## Assignment
Below are records to repeat exactly; do not include any pictures.

Change detection outputs:
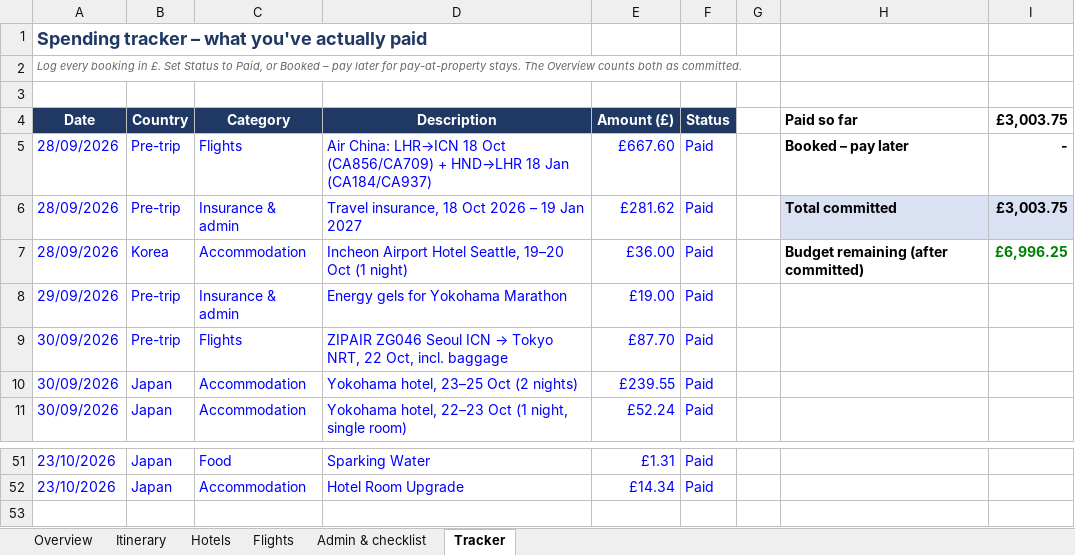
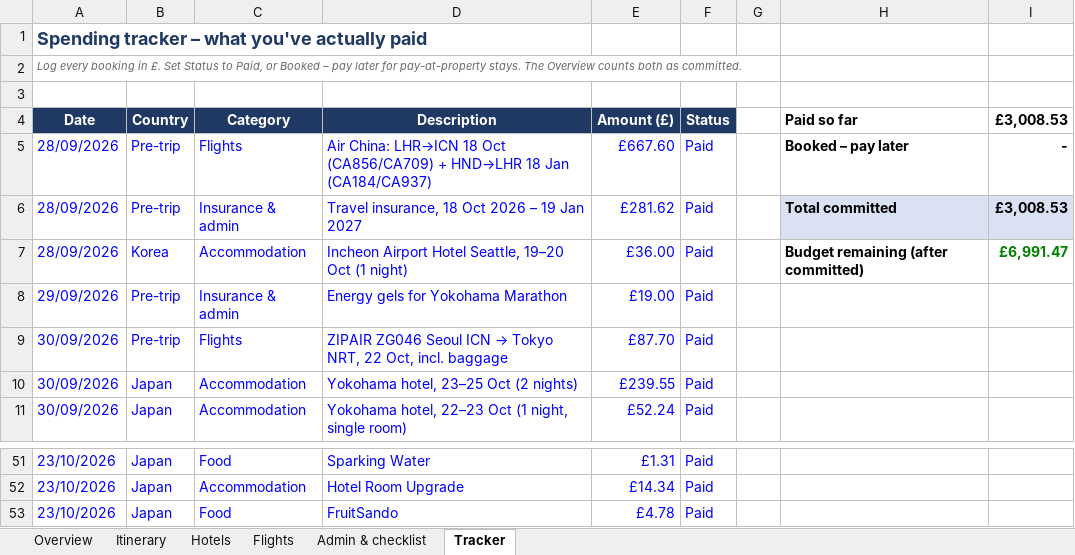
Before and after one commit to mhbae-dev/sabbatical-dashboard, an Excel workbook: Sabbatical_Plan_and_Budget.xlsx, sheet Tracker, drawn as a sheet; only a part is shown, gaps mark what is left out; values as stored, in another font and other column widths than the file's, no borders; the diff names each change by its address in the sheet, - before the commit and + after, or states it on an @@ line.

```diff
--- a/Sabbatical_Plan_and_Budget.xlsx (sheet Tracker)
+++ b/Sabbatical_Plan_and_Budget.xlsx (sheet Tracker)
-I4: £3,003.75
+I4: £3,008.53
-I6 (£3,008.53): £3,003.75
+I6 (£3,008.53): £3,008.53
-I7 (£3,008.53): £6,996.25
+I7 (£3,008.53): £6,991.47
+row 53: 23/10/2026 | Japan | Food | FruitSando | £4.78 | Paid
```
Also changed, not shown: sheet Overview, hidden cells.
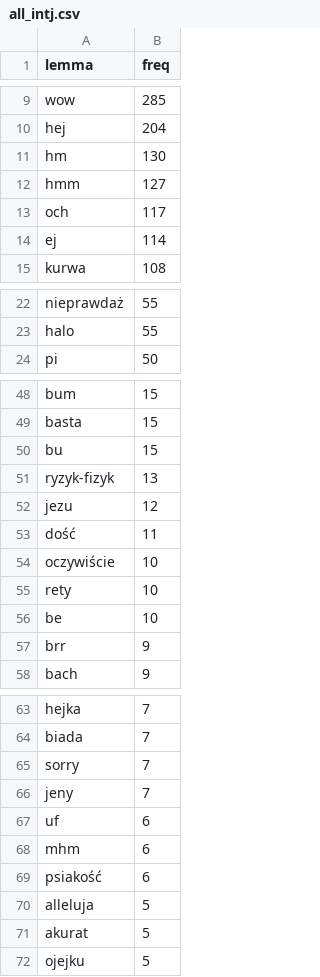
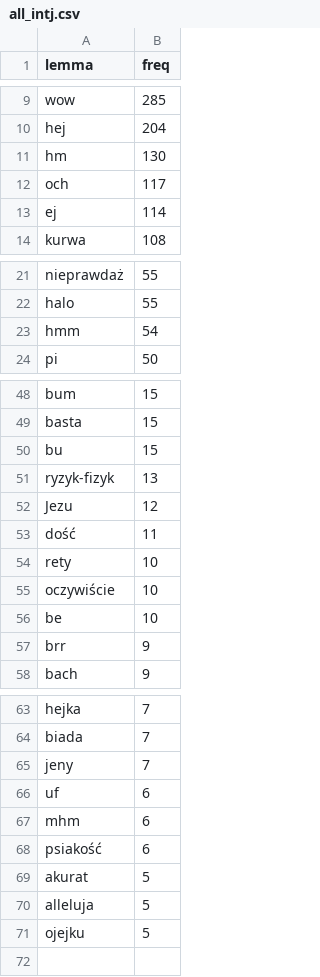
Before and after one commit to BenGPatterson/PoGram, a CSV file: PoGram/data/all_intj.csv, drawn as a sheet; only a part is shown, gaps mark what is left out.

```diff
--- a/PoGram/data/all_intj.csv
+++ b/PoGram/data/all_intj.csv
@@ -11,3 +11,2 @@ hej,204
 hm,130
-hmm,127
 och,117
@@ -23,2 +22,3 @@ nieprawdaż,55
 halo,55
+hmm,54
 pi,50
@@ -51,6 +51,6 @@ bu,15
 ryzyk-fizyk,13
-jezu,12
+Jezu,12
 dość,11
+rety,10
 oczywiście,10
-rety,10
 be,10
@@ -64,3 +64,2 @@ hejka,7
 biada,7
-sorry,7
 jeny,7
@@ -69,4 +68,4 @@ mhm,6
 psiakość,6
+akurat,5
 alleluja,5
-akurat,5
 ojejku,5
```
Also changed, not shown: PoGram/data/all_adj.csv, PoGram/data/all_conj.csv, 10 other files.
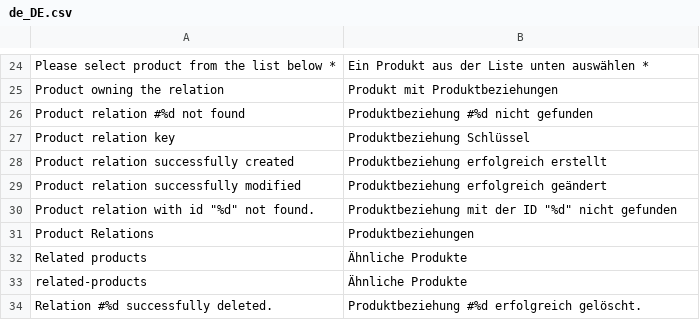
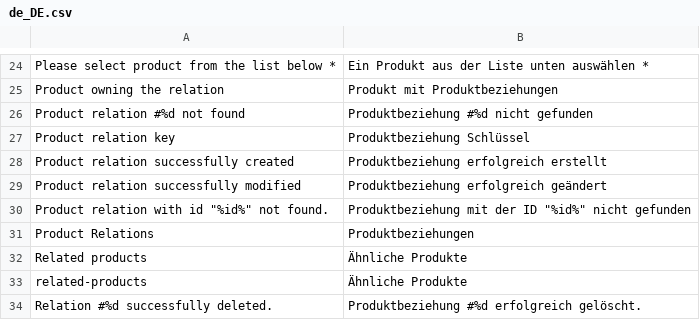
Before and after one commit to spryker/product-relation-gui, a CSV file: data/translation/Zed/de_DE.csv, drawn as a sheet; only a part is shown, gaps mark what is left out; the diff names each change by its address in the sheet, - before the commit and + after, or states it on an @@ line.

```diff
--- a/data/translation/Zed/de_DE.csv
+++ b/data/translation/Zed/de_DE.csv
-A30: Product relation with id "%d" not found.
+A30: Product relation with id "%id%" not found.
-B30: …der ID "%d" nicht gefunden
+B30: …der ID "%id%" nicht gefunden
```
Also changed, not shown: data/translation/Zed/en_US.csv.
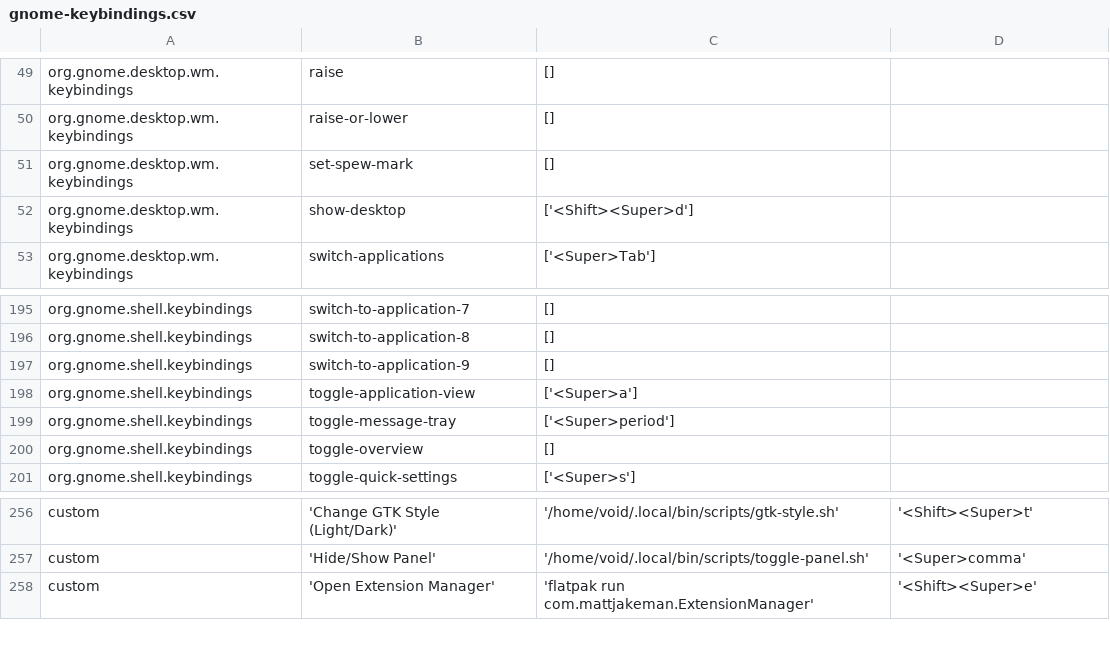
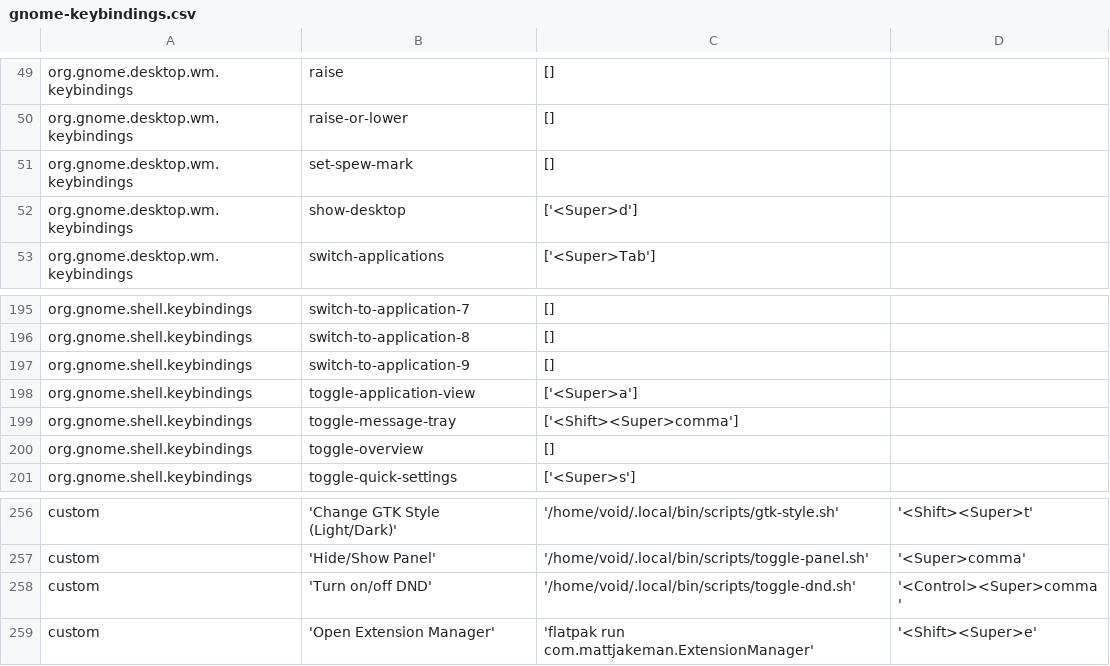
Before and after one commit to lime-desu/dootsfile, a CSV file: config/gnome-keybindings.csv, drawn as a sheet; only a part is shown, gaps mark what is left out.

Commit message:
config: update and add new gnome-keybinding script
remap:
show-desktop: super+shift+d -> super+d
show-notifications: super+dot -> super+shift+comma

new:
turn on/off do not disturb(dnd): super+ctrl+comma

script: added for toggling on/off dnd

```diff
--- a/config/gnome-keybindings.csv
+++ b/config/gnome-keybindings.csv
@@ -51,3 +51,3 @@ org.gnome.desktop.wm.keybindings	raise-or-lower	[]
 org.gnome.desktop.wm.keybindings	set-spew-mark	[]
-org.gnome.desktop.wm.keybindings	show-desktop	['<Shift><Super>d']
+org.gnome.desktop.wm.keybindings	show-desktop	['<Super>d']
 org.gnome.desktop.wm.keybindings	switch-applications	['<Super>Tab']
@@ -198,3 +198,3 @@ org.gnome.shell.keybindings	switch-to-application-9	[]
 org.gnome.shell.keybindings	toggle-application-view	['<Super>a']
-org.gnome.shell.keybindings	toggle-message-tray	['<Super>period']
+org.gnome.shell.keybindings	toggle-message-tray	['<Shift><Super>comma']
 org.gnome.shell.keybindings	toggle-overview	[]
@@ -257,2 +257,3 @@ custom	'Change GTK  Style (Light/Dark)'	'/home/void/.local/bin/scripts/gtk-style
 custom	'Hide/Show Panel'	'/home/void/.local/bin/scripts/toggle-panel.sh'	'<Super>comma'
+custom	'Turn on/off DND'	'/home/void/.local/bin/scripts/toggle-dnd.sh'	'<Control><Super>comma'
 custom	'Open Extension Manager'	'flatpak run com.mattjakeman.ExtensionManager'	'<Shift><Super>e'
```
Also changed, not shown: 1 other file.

## Task output
Before and after one commit to mhbae-dev/sabbatical-dashboard, an Excel workbook: Sabbatical_Plan_and_Budget.xlsx, sheet Tracker, drawn as a sheet; only a part is shown, gaps mark what is left out; values as stored, in another font and other column widths than the file's, no borders; the diff names each change by its address in the sheet, - before the commit and + after, or states it on an @@ line.

```diff
--- a/Sabbatical_Plan_and_Budget.xlsx (sheet Tracker)
+++ b/Sabbatical_Plan_and_Budget.xlsx (sheet Tracker)
-I4: £3,003.75
+I4: £3,008.53
-I6 (£3,008.53): £3,003.75
+I6 (£3,008.53): £3,008.53
-I7 (£3,008.53): £6,996.25
+I7 (£3,008.53): £6,991.47
+row 53: 23/10/2026 | Japan | Food | FruitSando | £4.78 | Paid
```
Also changed, not shown: sheet Overview, hidden cells.
Before and after one commit to BenGPatterson/PoGram, a CSV file: PoGram/data/all_intj.csv, drawn as a sheet; only a part is shown, gaps mark what is left out.

```diff
--- a/PoGram/data/all_intj.csv
+++ b/PoGram/data/all_intj.csv
@@ -11,3 +11,2 @@ hej,204
 hm,130
-hmm,127
 och,117
@@ -23,2 +22,3 @@ nieprawdaż,55
 halo,55
+hmm,54
 pi,50
@@ -51,6 +51,6 @@ bu,15
 ryzyk-fizyk,13
-jezu,12
+Jezu,12
 dość,11
+rety,10
 oczywiście,10
-rety,10
 be,10
@@ -64,3 +64,2 @@ hejka,7
 biada,7
-sorry,7
 jeny,7
@@ -69,4 +68,4 @@ mhm,6
 psiakość,6
+akurat,5
 alleluja,5
-akurat,5
 ojejku,5
```
Also changed, not shown: PoGram/data/all_adj.csv, PoGram/data/all_conj.csv, 10 other files.
Before and after one commit to spryker/product-relation-gui, a CSV file: data/translation/Zed/de_DE.csv, drawn as a sheet; only a part is shown, gaps mark what is left out; the diff names each change by its address in the sheet, - before the commit and + after, or states it on an @@ line.

```diff
--- a/data/translation/Zed/de_DE.csv
+++ b/data/translation/Zed/de_DE.csv
-A30: Product relation with id "%d" not found.
+A30: Product relation with id "%id%" not found.
-B30: …der ID "%d" nicht gefunden
+B30: …der ID "%id%" nicht gefunden
```
Also changed, not shown: data/translation/Zed/en_US.csv.
Before and after one commit to lime-desu/dootsfile, a CSV file: config/gnome-keybindings.csv, drawn as a sheet; only a part is shown, gaps mark what is left out.

Commit message:
config: update and add new gnome-keybinding script
remap:
show-desktop: super+shift+d -> super+d
show-notifications: super+dot -> super+shift+comma

new:
turn on/off do not disturb(dnd): super+ctrl+comma

script: added for toggling on/off dnd

```diff
--- a/config/gnome-keybindings.csv
+++ b/config/gnome-keybindings.csv
@@ -51,3 +51,3 @@ org.gnome.desktop.wm.keybindings	raise-or-lower	[]
 org.gnome.desktop.wm.keybindings	set-spew-mark	[]
-org.gnome.desktop.wm.keybindings	show-desktop	['<Shift><Super>d']
+org.gnome.desktop.wm.keybindings	show-desktop	['<Super>d']
 org.gnome.desktop.wm.keybindings	switch-applications	['<Super>Tab']
@@ -198,3 +198,3 @@ org.gnome.shell.keybindings	switch-to-application-9	[]
 org.gnome.shell.keybindings	toggle-application-view	['<Super>a']
-org.gnome.shell.keybindings	toggle-message-tray	['<Super>period']
+org.gnome.shell.keybindings	toggle-message-tray	['<Shift><Super>comma']
 org.gnome.shell.keybindings	toggle-overview	[]
@@ -257,2 +257,3 @@ custom	'Change GTK  Style (Light/Dark)'	'/home/void/.local/bin/scripts/gtk-style
 custom	'Hide/Show Panel'	'/home/void/.local/bin/scripts/toggle-panel.sh'	'<Super>comma'
+custom	'Turn on/off DND'	'/home/void/.local/bin/scripts/toggle-dnd.sh'	'<Control><Super>comma'
 custom	'Open Extension Manager'	'flatpak run com.mattjakeman.ExtensionManager'	'<Shift><Super>e'
```
Also changed, not shown: 1 other file.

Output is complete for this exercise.